» Problem statement:
Using the data below, return all lines in which "type" appears.

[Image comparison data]
────────────────────────────────────────
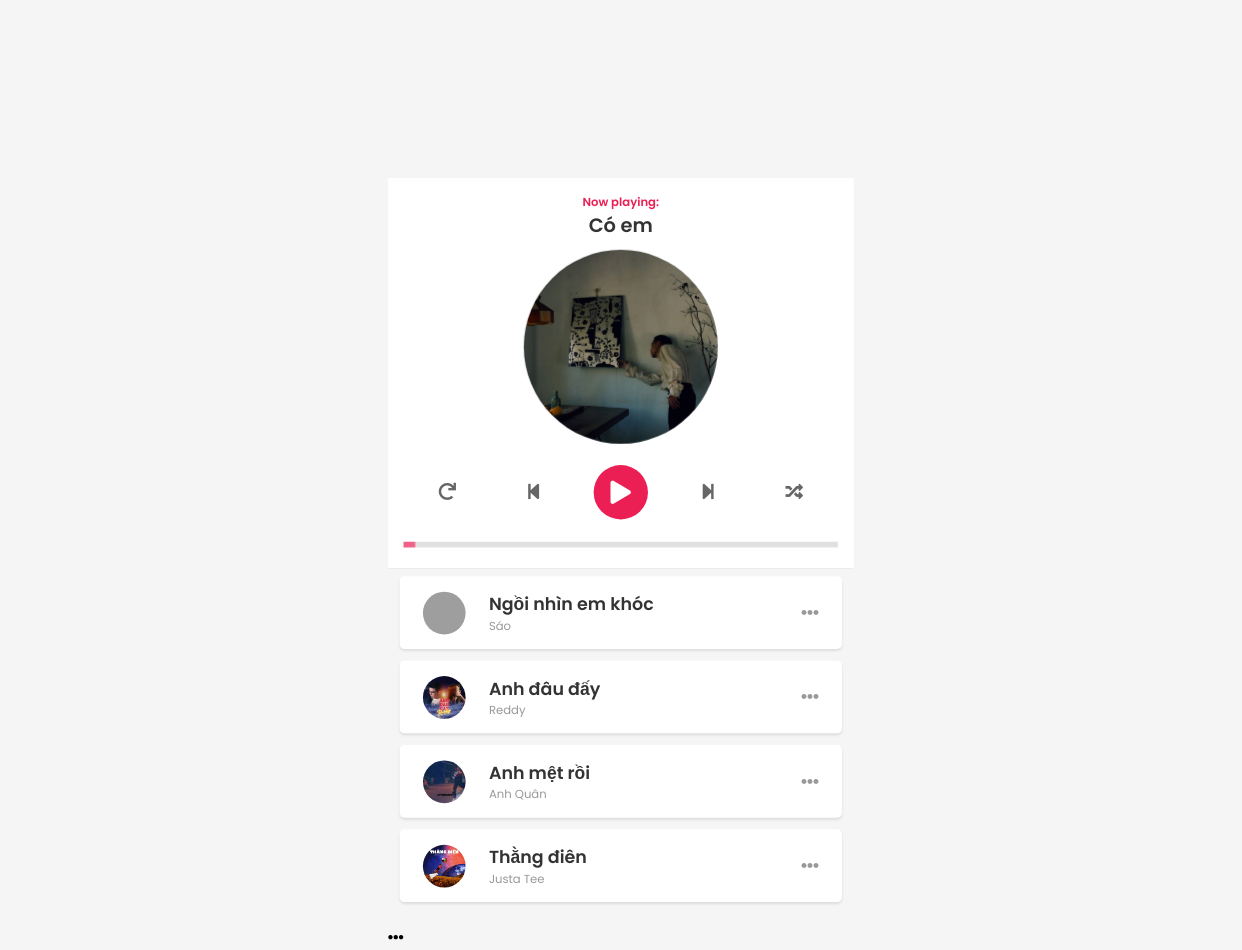
Repository: phan250501/Music
Page: index.html
An editor plug-in stored every save of this project. The page is shown before and after the next save, followed by the edit.
The browser window is 1280 px wide. The pictures show the whole page, at 97% of full size.
After loading, the first visible `div.btn-next` was clicked once.
Pictures or frames that could not be fetched are drawn as grey boxes.

Above is the page before, as saved 2023-06-07 13:32:40.

After the next save:
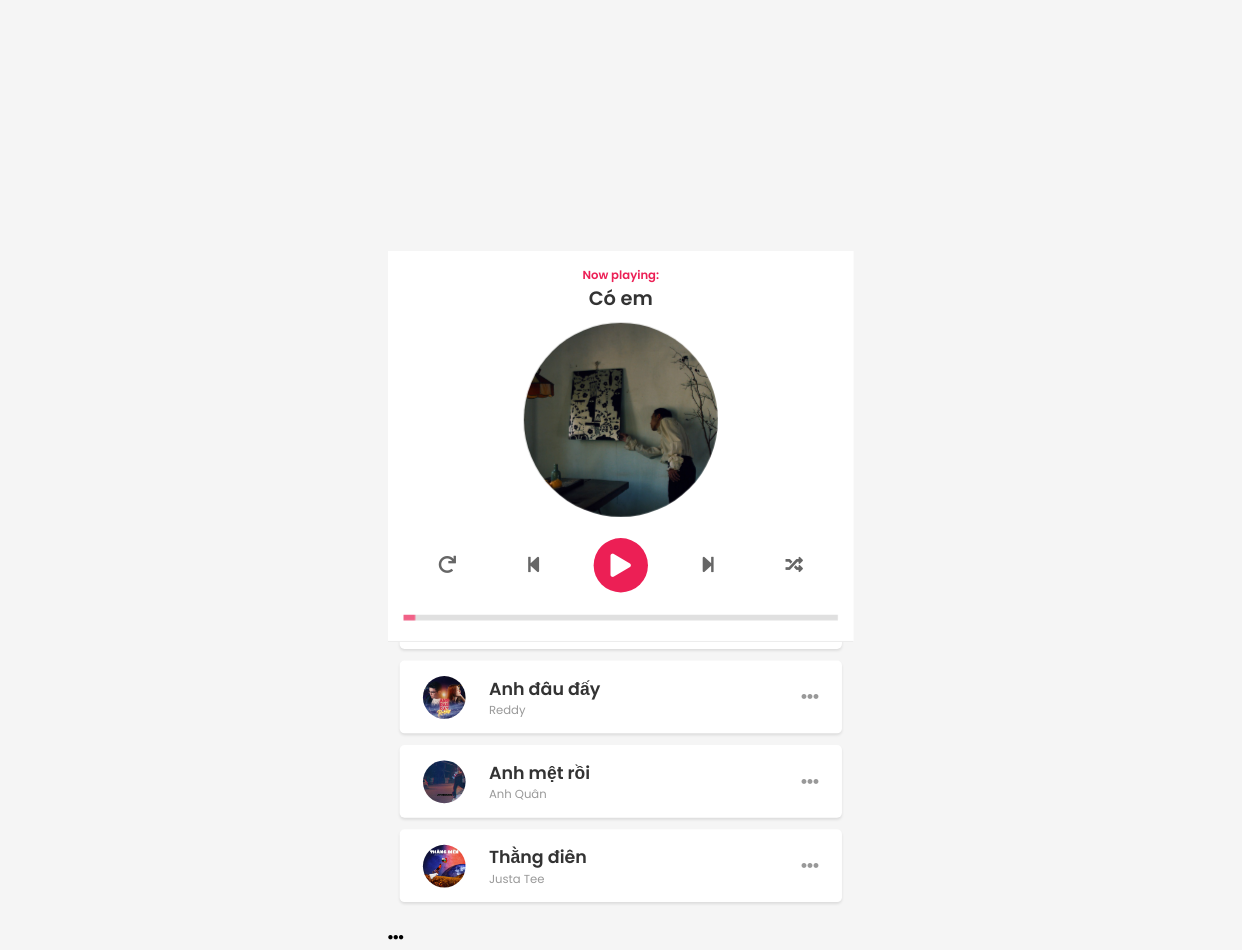
Saved 33 s later.
--- a/index.js
+++ b/index.js
@@ -176,7 +176,7 @@
     scrollToActiveSong: function(){
         $('.active').scrollIntoView({
             behavior:'smooth',
-            block:'center'
+            block:'start',
         },300);
     },
     loadCurrentSong: function(){

After the save that followed:
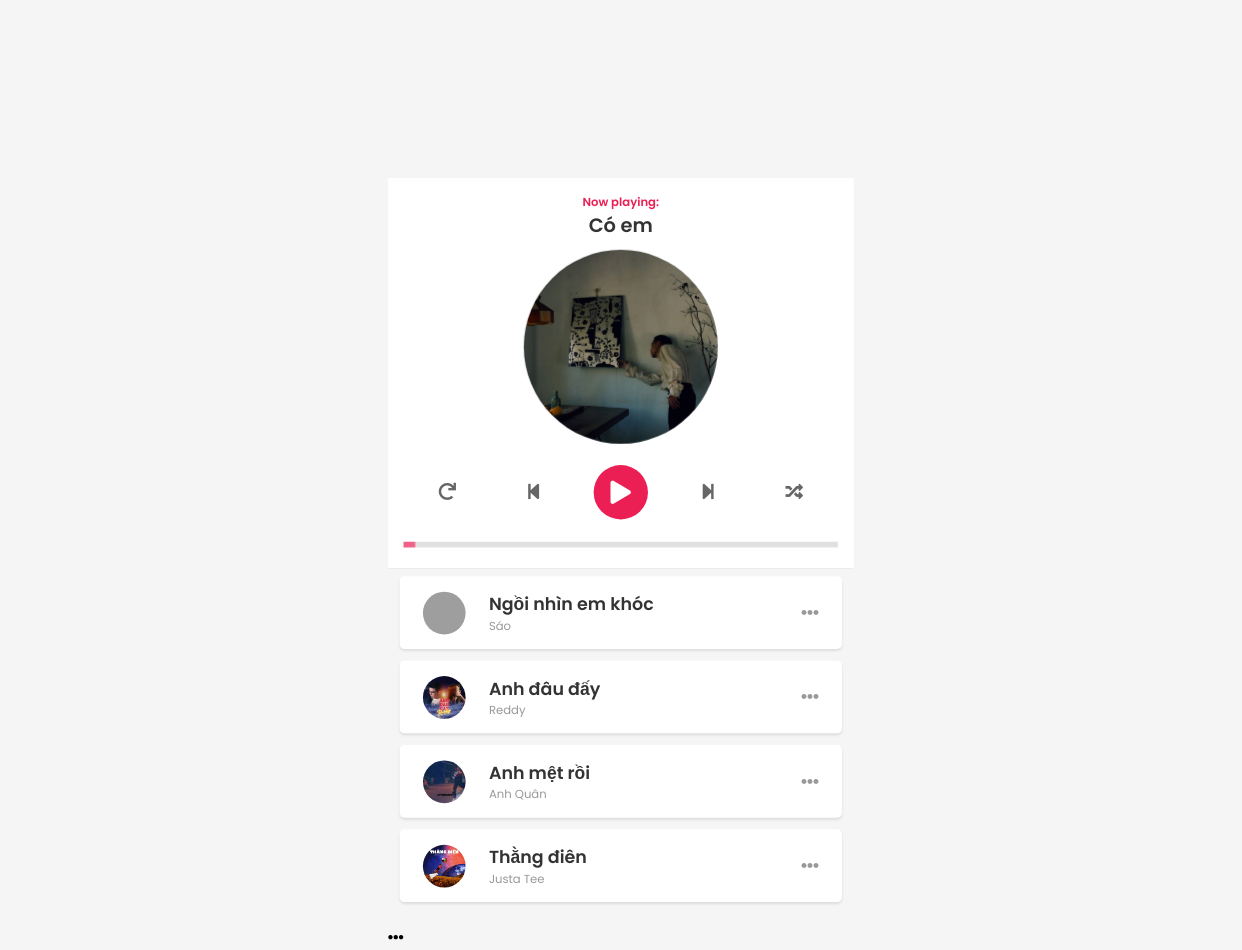
Saved 35 s later.
--- a/index.js
+++ b/index.js
@@ -176,7 +176,7 @@
     scrollToActiveSong: function(){
         $('.active').scrollIntoView({
             behavior:'smooth',
-            block:'start',
+            block:'center',
         },300);
     },
     loadCurrentSong: function(){
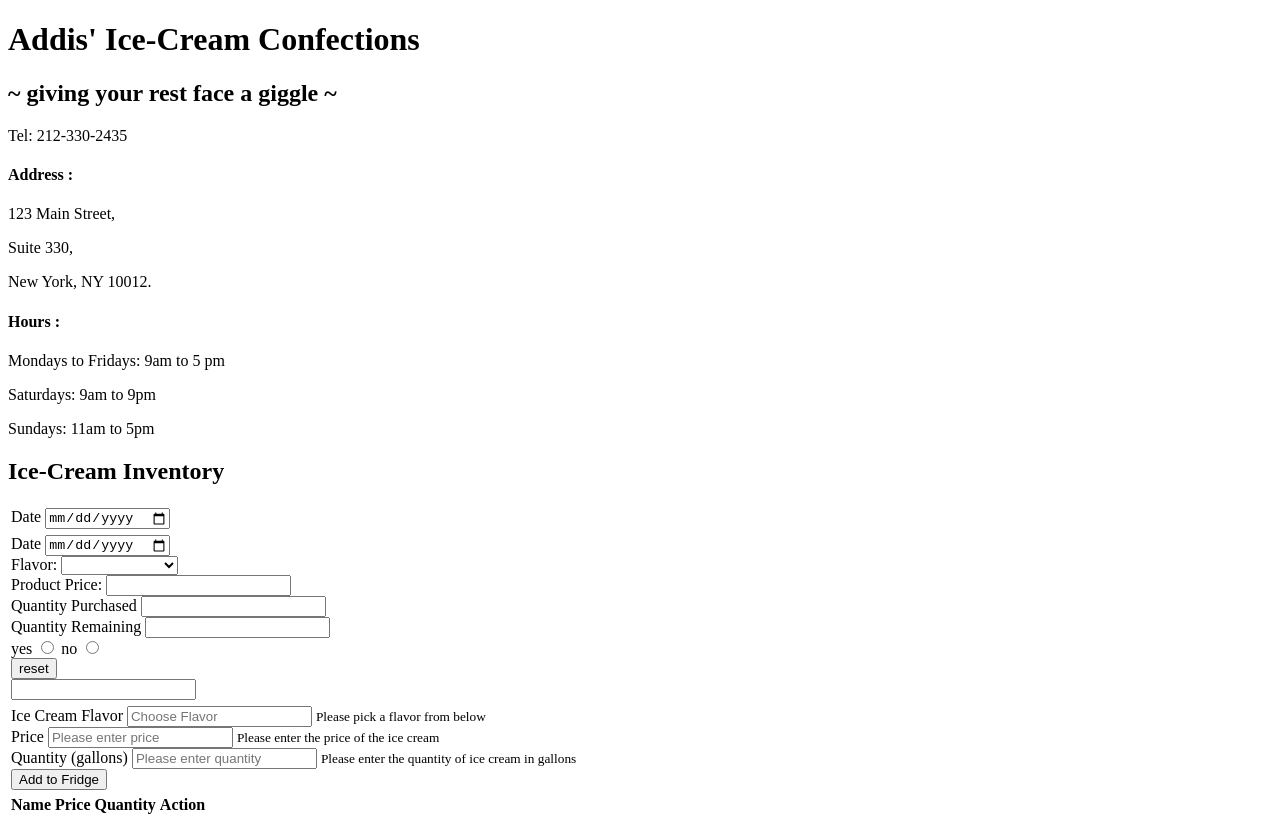
Repository: addisjackson/inventory-web-application
Page: index.html
These files come from the project's save history. The page is drawn as it stood at one moment and after the next save; the edit follows.
The browser window is 1280 px wide. The pictures show the whole page.

Above is the page before, as saved 2023-07-05 18:07:55.

After the next save:
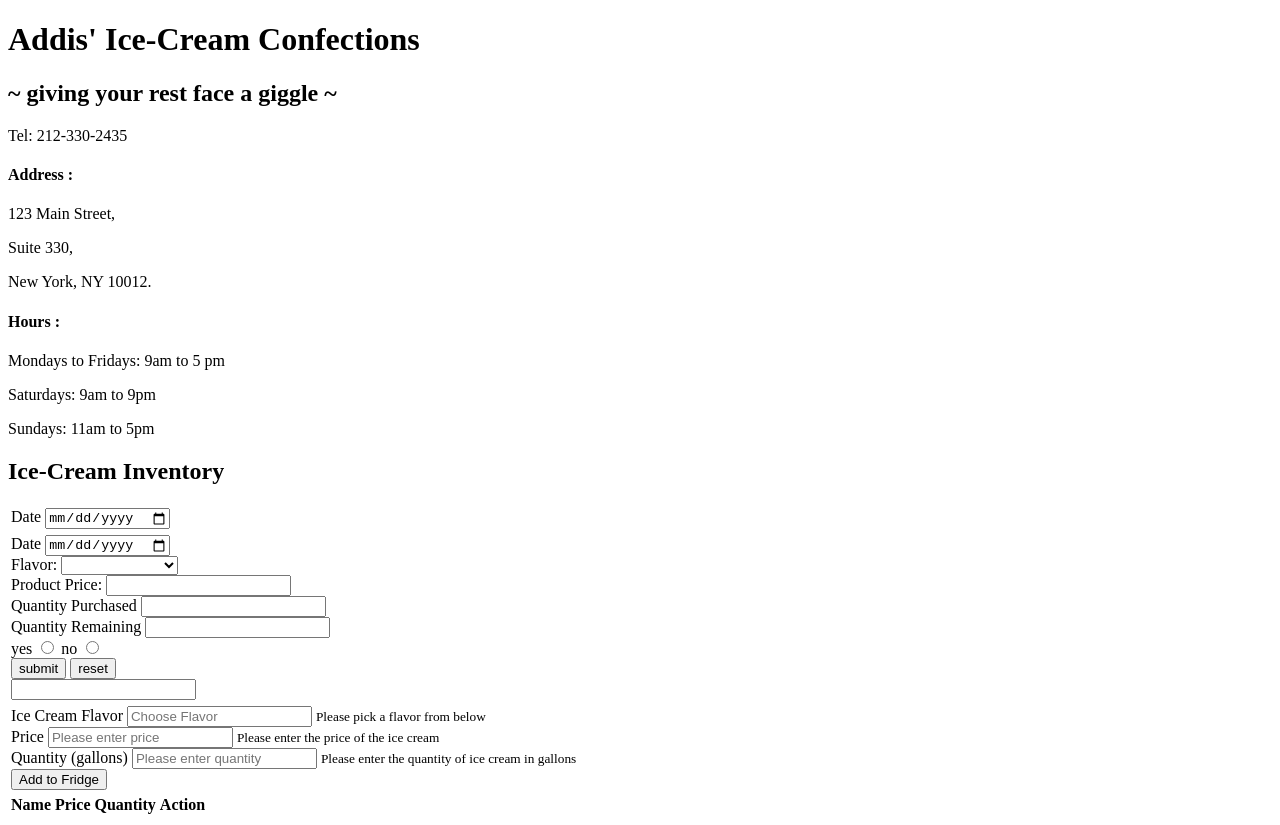
Saved 14 s later.
--- a/index.html
+++ b/index.html
@@ -114,7 +114,7 @@
                             <input type="radio" id="noorder" name="order">
                         </div>
 
-                        <div class="form_action-button>
+                        <div class="form_action-button">
                             <input type="submit" value="submit">
                             <input type="reset" value="reset">
                         </div>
────────────────────────────────────────
» Exercise response:
                             <input type="radio" id="noorder" name="order">
                             <input type="submit" value="submit">
                             <input type="reset" value="reset">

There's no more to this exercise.